Each line below that includes the word "longitude" adds one to the count; give that count and nothing else.

[[ Data to examine, beginning ]]

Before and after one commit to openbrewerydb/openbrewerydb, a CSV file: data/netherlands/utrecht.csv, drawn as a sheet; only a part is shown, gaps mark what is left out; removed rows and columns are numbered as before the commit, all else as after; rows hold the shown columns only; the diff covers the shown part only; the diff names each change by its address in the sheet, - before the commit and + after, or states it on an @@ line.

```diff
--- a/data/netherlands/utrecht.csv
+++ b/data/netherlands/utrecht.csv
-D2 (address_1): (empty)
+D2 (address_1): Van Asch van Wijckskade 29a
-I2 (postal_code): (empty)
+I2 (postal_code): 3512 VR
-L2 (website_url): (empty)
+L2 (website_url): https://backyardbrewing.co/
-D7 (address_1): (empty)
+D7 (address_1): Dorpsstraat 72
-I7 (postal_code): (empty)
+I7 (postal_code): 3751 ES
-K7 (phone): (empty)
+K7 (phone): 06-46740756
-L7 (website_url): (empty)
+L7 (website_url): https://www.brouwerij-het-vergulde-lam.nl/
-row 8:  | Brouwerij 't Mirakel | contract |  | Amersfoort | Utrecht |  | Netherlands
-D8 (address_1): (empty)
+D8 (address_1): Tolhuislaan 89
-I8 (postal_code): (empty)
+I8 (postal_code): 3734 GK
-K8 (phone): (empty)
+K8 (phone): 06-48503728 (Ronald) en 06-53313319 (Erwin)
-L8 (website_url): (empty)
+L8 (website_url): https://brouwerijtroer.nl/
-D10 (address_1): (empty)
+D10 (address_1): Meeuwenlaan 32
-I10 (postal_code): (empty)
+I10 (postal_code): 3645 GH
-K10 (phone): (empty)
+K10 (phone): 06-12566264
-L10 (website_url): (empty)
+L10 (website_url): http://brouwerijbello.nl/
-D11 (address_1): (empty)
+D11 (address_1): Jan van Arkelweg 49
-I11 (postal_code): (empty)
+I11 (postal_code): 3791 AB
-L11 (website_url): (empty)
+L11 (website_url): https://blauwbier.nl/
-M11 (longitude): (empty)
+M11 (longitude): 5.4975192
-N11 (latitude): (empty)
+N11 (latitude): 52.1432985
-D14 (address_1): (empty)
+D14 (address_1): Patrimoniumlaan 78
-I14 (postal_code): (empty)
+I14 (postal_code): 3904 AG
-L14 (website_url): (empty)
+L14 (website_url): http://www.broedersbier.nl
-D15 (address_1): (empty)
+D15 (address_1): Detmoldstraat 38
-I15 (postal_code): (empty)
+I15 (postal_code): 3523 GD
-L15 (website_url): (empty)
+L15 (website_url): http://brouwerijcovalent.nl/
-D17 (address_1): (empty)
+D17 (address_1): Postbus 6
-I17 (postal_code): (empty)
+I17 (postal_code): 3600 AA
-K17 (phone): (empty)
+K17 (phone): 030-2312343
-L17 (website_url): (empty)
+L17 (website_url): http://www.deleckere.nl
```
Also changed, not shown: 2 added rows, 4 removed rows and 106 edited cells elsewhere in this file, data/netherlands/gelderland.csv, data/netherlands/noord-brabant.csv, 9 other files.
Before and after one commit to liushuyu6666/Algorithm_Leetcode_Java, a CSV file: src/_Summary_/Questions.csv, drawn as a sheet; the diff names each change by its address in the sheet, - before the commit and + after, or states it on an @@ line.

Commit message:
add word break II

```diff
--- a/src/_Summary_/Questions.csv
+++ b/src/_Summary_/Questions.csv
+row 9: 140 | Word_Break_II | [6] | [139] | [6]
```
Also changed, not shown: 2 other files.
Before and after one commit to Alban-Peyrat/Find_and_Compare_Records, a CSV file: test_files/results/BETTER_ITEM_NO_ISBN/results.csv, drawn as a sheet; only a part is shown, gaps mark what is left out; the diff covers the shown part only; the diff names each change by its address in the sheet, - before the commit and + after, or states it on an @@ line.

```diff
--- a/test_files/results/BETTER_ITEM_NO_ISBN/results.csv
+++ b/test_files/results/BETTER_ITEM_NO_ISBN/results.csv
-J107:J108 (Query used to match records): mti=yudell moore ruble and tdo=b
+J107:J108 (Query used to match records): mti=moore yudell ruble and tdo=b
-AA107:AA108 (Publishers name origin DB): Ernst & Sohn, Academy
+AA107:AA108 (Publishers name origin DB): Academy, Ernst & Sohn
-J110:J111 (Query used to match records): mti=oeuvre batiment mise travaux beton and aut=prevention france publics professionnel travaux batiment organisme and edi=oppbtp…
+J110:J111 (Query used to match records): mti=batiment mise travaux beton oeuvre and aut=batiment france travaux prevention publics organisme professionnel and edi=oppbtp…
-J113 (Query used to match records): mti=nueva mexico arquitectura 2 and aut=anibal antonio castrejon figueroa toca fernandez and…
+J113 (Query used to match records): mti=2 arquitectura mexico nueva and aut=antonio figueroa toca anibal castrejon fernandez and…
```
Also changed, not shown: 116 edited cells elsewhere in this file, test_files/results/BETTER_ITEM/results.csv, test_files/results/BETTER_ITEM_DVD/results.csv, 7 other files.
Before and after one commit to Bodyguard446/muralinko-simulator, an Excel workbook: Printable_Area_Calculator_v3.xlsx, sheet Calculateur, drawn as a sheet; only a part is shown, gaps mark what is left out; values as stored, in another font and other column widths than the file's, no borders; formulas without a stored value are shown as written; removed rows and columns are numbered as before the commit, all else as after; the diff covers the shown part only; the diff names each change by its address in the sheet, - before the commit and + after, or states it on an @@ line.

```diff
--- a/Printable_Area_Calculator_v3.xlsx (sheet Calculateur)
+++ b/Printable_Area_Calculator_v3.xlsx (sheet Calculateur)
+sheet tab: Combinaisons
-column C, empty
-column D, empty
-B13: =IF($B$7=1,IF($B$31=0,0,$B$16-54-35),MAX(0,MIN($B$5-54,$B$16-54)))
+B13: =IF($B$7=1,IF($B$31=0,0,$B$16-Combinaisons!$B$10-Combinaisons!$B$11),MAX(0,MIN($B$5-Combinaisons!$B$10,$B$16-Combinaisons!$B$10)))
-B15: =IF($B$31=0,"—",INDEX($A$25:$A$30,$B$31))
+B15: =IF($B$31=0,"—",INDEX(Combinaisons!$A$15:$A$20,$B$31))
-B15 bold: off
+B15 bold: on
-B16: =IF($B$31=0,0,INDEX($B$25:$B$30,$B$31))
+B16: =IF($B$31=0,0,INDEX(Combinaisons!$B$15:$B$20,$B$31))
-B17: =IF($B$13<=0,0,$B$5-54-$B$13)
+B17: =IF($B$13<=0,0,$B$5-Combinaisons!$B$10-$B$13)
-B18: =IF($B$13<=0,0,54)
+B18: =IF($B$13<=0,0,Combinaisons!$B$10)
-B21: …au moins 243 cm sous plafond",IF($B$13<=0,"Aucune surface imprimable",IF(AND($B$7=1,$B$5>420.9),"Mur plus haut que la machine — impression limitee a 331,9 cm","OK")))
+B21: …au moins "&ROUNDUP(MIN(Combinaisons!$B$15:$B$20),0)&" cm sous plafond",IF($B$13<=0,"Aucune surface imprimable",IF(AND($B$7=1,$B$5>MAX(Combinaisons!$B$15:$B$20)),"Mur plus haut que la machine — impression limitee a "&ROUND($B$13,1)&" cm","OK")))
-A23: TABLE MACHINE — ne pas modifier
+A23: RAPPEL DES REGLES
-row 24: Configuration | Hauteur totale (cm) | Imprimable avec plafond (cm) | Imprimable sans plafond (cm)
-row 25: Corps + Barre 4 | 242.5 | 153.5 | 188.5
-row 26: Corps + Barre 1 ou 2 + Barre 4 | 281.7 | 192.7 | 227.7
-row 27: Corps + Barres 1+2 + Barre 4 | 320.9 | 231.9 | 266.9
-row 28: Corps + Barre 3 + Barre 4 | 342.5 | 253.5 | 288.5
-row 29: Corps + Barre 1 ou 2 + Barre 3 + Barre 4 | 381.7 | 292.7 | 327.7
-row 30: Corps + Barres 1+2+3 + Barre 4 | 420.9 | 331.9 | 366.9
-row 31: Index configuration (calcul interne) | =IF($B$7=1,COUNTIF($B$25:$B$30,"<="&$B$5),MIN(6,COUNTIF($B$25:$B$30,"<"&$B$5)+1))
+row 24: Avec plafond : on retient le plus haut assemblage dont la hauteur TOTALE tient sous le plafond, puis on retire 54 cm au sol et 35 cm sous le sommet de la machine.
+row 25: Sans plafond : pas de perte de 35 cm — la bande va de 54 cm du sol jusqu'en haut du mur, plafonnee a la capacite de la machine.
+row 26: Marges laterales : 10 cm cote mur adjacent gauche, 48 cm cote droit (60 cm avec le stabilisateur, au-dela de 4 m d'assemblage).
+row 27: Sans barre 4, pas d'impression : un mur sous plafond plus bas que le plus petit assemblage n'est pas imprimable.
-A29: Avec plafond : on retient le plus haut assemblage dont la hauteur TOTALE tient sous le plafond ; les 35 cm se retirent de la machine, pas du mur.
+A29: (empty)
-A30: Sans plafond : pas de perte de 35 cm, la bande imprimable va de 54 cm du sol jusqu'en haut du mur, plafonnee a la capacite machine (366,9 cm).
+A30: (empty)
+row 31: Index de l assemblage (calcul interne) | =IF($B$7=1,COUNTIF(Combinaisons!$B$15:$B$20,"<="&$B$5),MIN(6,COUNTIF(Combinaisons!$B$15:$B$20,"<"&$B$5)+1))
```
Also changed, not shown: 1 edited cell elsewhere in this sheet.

[[ Data to examine, end ]]

• Expected output
2